Acting to fulfill a June request from President Obama, the Senate last Thursday approved spending $600 million to increase the law enforcement presence on the US-Mexico border. The House earlier approved a $701 million version of the bill, and Tuesday moved on a voice vote to accept the Senate version.
The Senate bill, sponsored by Sens.
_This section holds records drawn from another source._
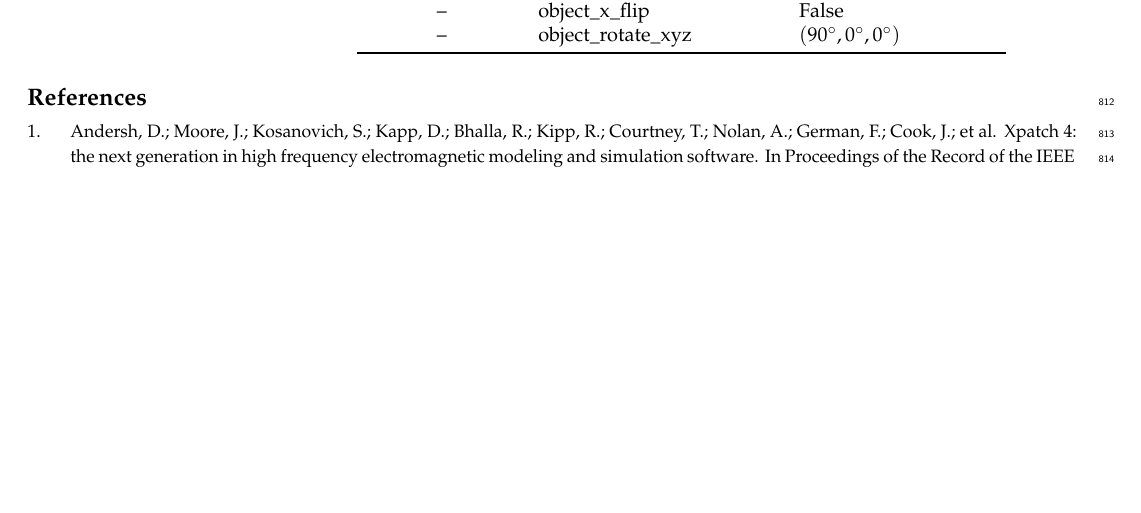
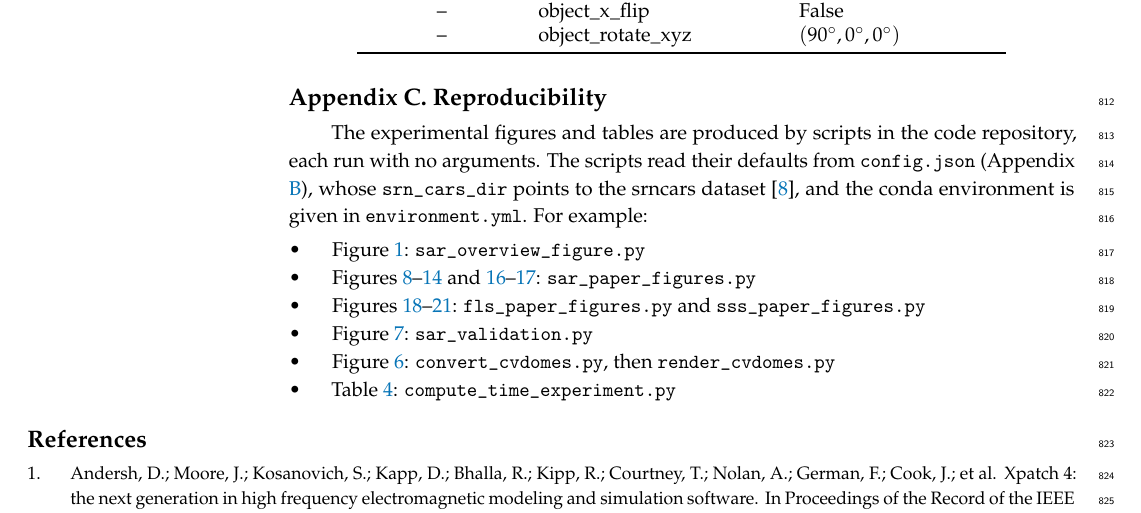
Before and after one commit to Sehajbal01/shapenet_sar_sim, a LaTeX paper (latex/main.tex): part of page 31 of 31 before the commit and part of page 31 of 32 after it, cut so that both start at the same text, the shorter picture padded with empty space. Compiled offline with pdfLaTeX.

Commit message:
PolyForm NC license, reproducibility appendix
Co-Authored-By: Claude Opus 5.5 <noreply@anthropic.com>
Claude-Session: https://claude.ai/code/session_01GGmVrkSgyd4LF9qZZbmMeN

```diff
--- a/latex/main.tex
+++ b/latex/main.tex
@@ -1457,6 +1457,19 @@ $\alpha$                  & --                     & $5$ \\
 \end{tabular}
 \end{table}
 
+\section{Reproducibility}
+\label{app:repro}
+The experimental figures and tables are produced by scripts in the code repository, each run with no arguments.
+The scripts read their defaults from \texttt{config.json} (Appendix \ref{app:params}), whose \texttt{srn\_cars\_dir} points to the srncars dataset \cite{srn}, and the conda environment is given in \texttt{environment.yml}. For example:
+\begin{itemize}
+  \item Figure \ref{fig:main-fig}: \texttt{sar\_overview\_figure.py}
+  \item Figures \ref{fig:sphere-size}--\ref{fig:fsbw} and \ref{fig:trajectory-type}--\ref{fig:trajectory-noise}: \texttt{sar\_paper\_figures.py}
+  \item Figures \ref{fig:fls-beam-width}--\ref{fig:ss-fsbw}: \texttt{fls\_paper\_figures.py} and \texttt{sss\_paper\_figures.py}
+  \item Figure \ref{fig:validation}: \texttt{sar\_validation.py}
+  \item Figure \ref{fig:materials}: \texttt{convert\_cvdomes.py}, then \texttt{render\_cvdomes.py}
+  \item Table \ref{tab:compute-time}: \texttt{compute\_time\_experiment.py}
+\end{itemize}
+
 %%%%%%%%%%%%%%%%%%%%%%%%%%%%%%%%%%%%%%%%%%
 \begin{adjustwidth}{-\extralength}{0cm}
 
```
Also changed, not shown: 1 other file.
Charles Schumer (D-NY) and Claire McCaskill (D-MO) provides funds for purchasing more unmanned drone surveillance aircraft ($32 million), 1,000 new Border Patrol agents to form a rapid-deployment unit ($129 milllion), as well as another 250 agents each for Immigration and Customs Enforcement, or ICE ($50 million) and Border Protection ($29 million).
Then there's $10 million for investigators to stop corruption in the Border Patrol and ICE, $14 million for communications equipment for new officers, $6 million for forward operating bases near the border, $30 for border interdiction, $8 million for a federal law enforcement training center, $10 million for federal judiciary resources for increased caseloads, $196 million for the Department of Justice, $13 million for border area US Attorneys, $8 million for more US Marshals along the border, and $7 million for border processing of apprehended drug and human traffickers.
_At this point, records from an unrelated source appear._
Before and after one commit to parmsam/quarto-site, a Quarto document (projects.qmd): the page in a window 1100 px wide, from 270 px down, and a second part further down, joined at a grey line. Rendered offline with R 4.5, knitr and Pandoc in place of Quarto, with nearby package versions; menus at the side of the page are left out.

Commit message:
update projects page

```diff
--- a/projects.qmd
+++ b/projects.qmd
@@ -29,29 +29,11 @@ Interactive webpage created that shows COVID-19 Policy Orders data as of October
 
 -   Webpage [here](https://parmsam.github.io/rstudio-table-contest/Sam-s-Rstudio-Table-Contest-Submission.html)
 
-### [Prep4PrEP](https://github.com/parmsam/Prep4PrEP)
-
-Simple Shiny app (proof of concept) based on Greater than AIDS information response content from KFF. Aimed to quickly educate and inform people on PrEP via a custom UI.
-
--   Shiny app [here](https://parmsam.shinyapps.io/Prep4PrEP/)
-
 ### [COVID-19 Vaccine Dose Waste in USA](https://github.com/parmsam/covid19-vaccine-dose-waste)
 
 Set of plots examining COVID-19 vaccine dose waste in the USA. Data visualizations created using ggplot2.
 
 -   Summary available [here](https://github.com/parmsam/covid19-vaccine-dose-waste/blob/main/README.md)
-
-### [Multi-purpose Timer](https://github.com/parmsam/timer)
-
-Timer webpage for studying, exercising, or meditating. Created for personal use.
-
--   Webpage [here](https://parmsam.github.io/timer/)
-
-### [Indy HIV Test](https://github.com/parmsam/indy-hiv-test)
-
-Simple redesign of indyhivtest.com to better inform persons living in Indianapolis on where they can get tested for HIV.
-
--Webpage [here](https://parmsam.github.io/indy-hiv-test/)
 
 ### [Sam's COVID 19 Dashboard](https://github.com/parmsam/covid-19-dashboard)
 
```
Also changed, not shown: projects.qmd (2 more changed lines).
The Bureau of Alcohol, Tobacco, and Firearms gets $37 million in the border beef-up, the DEA gets $34 million, and the FBI gets $24 million. And then there's another $21 million for "interagency crime and drug law enforcement along the border," another $20 million for a federal prison system for immigration criminals, and, finally, $2.1 million to "expedite" the deportation of aliens along the border.
The Senate bill pays for the spending by imposing a new tax on companies that hire foreign workers. Companies affected would be those that hire more than 50 H1B or L visa foreign workers.
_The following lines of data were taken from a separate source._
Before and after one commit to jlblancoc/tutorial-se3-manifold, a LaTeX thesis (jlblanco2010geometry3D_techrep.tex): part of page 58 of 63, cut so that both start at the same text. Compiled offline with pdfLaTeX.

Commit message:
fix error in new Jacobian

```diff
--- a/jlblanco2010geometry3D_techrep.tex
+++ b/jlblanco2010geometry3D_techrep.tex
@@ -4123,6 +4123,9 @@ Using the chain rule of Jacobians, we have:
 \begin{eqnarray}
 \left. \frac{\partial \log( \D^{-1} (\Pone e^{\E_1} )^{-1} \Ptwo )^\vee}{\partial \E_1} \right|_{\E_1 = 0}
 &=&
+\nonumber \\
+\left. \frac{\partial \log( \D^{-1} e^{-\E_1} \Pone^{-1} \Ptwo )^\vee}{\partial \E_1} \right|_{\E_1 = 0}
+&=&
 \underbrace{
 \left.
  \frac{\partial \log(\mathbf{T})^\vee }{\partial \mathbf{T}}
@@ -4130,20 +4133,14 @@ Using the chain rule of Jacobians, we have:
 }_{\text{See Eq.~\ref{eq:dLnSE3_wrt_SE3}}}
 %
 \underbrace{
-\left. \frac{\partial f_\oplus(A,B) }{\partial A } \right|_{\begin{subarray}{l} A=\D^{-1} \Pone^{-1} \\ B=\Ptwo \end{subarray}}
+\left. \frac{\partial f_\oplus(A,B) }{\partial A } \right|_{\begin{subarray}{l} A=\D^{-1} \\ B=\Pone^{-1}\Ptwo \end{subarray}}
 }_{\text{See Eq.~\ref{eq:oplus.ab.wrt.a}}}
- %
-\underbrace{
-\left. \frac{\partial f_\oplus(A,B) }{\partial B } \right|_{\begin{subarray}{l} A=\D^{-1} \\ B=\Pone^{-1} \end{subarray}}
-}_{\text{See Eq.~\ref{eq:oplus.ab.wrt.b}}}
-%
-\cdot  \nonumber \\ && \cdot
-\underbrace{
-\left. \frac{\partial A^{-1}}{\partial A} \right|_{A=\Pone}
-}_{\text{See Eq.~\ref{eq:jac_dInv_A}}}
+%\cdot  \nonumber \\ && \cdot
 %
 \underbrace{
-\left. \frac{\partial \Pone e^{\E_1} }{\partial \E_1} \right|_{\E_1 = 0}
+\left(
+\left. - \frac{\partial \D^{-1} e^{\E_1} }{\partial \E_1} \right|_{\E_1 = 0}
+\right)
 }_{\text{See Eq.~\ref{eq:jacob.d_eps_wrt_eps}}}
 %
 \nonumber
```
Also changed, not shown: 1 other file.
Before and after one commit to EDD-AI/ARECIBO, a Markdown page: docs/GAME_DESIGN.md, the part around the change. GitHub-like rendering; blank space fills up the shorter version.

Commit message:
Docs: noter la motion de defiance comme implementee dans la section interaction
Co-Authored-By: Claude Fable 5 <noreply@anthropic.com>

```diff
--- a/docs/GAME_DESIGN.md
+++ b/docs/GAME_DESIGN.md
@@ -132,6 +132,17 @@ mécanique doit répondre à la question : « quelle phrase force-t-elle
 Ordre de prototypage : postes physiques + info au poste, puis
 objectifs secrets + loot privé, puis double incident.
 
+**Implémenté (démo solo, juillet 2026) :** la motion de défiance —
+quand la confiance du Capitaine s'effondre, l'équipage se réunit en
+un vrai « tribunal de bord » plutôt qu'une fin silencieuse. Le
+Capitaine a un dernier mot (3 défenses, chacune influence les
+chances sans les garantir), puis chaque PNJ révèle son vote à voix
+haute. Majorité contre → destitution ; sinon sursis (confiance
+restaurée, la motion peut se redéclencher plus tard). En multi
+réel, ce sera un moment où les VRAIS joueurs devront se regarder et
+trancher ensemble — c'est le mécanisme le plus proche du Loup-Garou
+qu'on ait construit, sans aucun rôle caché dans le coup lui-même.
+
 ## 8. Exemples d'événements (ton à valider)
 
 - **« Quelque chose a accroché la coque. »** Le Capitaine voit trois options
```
"What a relief that the Senate is still capable of passing measures that are really needed without playing political games," McCaskill said Thursday after the vote. "America must do a better job of securing our borders. This bill will help in a big way."
"This bipartisan effort shows we are serious about making the border more secure than ever. Now our attention must turn to comprehensive reform, which is the only way to fully address the problem of illegal immigration," said Schumer, the chairman of the Senate Immigration Subcommittee.
And so the show goes on, just as the flows of drugs and immigrants go on.